SALT LAKE CITY — As training camps open around the state this week, each of the college football teams has high expectations – and downright lofty in one case – but none begin practice without significant issues.
Let’s start with the best program:
Utah ushers in camp with the highest of expectations, to the point of practically bordering on the impossible to exceed. With the possibilities of qualifying for the Rose Bowl or even making the four-team playoff, the Utes almost have nowhere to go but down.
From the defensive perspective, Utah is as good as anybody in the conference and belongs in the discussion among the best nationally.
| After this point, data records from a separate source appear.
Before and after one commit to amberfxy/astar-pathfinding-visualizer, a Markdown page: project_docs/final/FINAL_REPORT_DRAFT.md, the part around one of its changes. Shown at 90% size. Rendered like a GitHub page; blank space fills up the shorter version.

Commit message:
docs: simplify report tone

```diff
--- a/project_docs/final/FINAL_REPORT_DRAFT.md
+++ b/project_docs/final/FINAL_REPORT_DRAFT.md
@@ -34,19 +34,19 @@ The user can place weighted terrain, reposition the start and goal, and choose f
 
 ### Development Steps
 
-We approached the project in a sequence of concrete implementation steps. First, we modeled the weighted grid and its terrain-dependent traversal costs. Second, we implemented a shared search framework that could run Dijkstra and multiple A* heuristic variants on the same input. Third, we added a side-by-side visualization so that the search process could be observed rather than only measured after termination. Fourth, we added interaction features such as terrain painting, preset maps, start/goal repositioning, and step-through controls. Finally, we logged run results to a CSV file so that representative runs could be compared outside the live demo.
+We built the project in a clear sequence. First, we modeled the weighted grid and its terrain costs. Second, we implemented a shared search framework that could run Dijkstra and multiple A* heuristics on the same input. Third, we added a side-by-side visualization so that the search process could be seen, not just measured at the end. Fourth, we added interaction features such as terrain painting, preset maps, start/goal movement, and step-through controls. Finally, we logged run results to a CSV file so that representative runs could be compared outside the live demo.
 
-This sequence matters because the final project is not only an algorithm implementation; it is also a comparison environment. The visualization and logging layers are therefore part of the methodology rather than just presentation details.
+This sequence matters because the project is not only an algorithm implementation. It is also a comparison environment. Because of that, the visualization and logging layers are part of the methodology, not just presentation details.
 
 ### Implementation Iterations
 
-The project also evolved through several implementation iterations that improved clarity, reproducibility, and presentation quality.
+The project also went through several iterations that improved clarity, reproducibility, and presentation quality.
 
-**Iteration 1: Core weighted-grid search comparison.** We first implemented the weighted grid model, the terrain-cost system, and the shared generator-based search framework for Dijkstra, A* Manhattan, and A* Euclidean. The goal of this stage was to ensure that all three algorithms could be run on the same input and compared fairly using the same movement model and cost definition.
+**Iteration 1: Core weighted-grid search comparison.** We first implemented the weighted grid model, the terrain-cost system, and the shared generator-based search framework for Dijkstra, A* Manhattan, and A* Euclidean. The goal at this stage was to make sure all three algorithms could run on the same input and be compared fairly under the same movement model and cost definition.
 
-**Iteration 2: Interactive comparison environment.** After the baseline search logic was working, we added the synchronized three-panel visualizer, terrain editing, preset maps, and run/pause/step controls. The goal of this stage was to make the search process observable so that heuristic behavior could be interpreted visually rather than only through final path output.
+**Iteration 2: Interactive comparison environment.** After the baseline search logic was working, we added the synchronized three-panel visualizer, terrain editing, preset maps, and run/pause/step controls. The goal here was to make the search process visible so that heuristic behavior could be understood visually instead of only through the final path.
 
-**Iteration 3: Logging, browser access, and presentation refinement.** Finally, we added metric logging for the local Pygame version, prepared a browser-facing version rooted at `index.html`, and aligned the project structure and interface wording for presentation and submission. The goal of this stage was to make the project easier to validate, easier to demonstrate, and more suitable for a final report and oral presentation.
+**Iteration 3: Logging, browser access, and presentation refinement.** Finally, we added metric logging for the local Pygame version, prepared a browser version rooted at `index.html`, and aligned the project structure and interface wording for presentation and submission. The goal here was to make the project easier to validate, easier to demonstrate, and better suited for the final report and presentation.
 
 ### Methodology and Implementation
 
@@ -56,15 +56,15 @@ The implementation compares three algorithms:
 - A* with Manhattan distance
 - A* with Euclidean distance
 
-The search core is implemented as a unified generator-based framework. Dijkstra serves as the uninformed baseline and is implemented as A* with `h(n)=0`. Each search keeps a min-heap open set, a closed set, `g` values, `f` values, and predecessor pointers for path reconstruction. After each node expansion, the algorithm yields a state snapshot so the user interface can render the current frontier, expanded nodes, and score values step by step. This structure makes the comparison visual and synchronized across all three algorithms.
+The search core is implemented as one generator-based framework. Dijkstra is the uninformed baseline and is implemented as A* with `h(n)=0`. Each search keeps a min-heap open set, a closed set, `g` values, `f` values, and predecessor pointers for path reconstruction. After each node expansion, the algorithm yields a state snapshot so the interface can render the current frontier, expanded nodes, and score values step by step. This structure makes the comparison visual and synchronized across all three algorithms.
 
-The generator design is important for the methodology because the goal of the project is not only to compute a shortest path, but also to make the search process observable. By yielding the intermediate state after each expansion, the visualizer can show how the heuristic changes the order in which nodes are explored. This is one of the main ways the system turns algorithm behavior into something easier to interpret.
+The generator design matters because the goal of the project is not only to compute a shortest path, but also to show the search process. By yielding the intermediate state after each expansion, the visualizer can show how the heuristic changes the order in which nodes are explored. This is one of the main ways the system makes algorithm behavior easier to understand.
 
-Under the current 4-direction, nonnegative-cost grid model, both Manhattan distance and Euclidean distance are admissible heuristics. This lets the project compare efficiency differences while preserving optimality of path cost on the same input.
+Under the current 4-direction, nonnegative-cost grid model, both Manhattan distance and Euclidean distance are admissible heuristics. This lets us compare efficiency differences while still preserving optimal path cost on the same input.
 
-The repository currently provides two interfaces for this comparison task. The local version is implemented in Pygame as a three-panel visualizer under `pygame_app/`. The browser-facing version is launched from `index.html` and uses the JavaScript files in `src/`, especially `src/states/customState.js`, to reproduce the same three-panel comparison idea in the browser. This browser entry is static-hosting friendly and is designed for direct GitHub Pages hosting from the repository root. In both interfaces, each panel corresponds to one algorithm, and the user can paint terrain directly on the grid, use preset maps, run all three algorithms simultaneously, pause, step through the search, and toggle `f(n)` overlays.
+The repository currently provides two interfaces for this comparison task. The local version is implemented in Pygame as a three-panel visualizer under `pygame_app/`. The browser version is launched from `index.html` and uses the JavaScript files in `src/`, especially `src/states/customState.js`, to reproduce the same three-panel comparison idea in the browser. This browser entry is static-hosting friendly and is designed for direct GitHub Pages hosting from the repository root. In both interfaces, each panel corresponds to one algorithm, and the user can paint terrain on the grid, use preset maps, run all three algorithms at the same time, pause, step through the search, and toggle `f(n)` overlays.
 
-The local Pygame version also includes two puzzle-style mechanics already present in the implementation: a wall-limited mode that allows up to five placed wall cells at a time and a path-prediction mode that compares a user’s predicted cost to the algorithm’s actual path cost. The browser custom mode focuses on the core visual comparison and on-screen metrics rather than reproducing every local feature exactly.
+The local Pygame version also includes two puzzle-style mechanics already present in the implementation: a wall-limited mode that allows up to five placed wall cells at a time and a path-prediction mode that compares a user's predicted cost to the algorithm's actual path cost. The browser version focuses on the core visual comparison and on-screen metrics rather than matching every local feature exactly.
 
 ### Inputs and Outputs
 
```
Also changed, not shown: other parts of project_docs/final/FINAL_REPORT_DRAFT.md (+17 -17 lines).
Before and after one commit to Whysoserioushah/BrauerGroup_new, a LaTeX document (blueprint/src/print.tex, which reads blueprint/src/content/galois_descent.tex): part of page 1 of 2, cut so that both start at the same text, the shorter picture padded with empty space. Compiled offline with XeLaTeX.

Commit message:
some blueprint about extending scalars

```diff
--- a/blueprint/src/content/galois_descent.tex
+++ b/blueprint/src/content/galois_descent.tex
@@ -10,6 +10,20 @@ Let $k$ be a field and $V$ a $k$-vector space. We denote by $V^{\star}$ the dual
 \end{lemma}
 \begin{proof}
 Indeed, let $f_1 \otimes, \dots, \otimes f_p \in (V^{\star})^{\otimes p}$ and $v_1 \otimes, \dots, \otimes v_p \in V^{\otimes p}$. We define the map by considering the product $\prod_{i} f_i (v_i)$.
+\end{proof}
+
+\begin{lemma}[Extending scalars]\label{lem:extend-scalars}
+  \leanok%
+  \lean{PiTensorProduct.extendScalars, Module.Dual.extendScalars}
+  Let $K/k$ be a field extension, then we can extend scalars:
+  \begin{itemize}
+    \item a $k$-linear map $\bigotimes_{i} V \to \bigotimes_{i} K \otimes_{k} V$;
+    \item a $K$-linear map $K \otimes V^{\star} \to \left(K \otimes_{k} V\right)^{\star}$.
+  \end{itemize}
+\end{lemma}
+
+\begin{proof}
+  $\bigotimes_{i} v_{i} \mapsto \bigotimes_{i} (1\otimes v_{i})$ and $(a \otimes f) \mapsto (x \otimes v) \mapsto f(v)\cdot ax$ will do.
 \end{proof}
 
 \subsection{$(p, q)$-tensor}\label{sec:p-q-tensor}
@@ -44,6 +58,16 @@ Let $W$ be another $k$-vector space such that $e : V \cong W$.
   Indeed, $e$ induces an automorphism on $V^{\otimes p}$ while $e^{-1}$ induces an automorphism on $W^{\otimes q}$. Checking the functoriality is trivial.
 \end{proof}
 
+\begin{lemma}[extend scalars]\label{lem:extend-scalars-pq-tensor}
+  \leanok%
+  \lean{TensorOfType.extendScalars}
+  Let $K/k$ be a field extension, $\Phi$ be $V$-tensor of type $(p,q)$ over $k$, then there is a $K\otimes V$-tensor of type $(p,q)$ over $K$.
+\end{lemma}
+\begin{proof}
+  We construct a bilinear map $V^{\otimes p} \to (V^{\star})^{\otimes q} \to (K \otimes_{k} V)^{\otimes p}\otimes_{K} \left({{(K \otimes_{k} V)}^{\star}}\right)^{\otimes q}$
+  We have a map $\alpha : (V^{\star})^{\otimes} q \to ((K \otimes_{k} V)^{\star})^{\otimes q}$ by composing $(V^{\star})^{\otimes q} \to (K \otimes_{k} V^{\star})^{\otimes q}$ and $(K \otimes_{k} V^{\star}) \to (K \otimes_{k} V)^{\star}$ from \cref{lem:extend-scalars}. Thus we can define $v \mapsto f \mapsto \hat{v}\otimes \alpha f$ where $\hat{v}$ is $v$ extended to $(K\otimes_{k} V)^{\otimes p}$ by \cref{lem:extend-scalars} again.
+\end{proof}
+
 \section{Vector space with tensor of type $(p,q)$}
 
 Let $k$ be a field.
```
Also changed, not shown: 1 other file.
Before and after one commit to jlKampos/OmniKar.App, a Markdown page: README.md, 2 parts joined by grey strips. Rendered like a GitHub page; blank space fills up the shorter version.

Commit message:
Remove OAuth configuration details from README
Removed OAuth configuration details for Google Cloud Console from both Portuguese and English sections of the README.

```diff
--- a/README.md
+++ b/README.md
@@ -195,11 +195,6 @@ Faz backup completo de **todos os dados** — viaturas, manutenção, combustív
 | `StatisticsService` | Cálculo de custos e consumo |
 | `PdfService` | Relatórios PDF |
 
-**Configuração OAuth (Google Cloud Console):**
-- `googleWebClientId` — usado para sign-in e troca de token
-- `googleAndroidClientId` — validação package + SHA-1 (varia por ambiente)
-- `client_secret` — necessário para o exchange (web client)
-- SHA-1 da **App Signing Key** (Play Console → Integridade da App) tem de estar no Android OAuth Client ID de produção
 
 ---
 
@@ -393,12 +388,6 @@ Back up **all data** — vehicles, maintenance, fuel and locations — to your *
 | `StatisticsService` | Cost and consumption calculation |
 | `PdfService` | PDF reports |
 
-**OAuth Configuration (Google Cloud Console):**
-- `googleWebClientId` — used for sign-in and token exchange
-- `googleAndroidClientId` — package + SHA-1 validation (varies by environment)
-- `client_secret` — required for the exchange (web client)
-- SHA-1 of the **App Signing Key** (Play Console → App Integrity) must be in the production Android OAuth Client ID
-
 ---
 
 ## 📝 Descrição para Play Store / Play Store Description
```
The only negative is the apparent departure of Penn State transfer Manny Bowen, who was slated to start at linebacker.
To meet the incredibly high aspirations, the Utes will need the offense to be at its best since beginning Pac-12 play eight seasons ago. Years of ample evidence exists, even with most of the skill players returning, to wonder if this season’s version will be good enough.
Needing to replace two starters, the offensive line is the biggest area of concern. For all the big-play ability that quarterback Tyler Huntley and running back Zack Moss possess, nobody can do much of anything without adequate protection and blocking.
Last season’s offensive line, which included NFL draft pick Jackson Barton, got dominated by likes of conference power Washington. It’s hard to imagine this year’s unit will be better.
The receiving corps needs to be much improved over recent seasons. Aside from the diminutive Britain Covey, who is still working through injuries, this group drastically underachieved. Finishing ranked 11th in passing yards in the conference, as the Utes did last season, won’t lead to Pasadena on Jan. 1.
Finally, good luck in replacing kicker Matt Gay, who was absolutely brilliant the last two seasons.
For all the talent Jaren Hall displayed during spring practice, the Cougars need a healthy Zach Wilson at quarterback. Not that Wilson, who is recovering from shoulder surgery, has years of experience, but the offense can’t afford to waste what Wilson as able to build as a freshman.
In sharp contrast to the Utes, BYU is set along the offensive line. The coaching staff believes the line has multiple players with NFL potential, led by sophomore center James Empey.
The more pressing issues are at receiving and running back, where the Cougars have lacked the ability to quickly get downfield. There is decent talent at both positions, but difference-makers are necessary to succeed.
Without much fanfare, BYU has accumulated enough quality on defense to field one of its better units in recent seasons. Quality players return at all three levels to provide a solid foundation that should allow this team to compete during the difficult early-season schedule.
Coach Matt Wells and his staff are not the only significant losses off last season’s 11-2 team. While Wells took off to Texas Tech, most of the offense didn’t return, either.
Good thing quarterback Jordan Love, the state’s best player, returns for his junior season before leaving for the NFL. The term “next man up” applies in large doses to lend a helping hand to Love.
Gerold Bright, who rushed for 888 yards and 10 touchdowns, is the only proven product at Love’s disposal. To complicate matters, new coach Gary Andersen, back for his second tour in Logan, has to rebuild the entire offensive line,
There is no mystery for Utah State in training camp. With most of the defense and special teams set, much of the focus will be on developing the offense.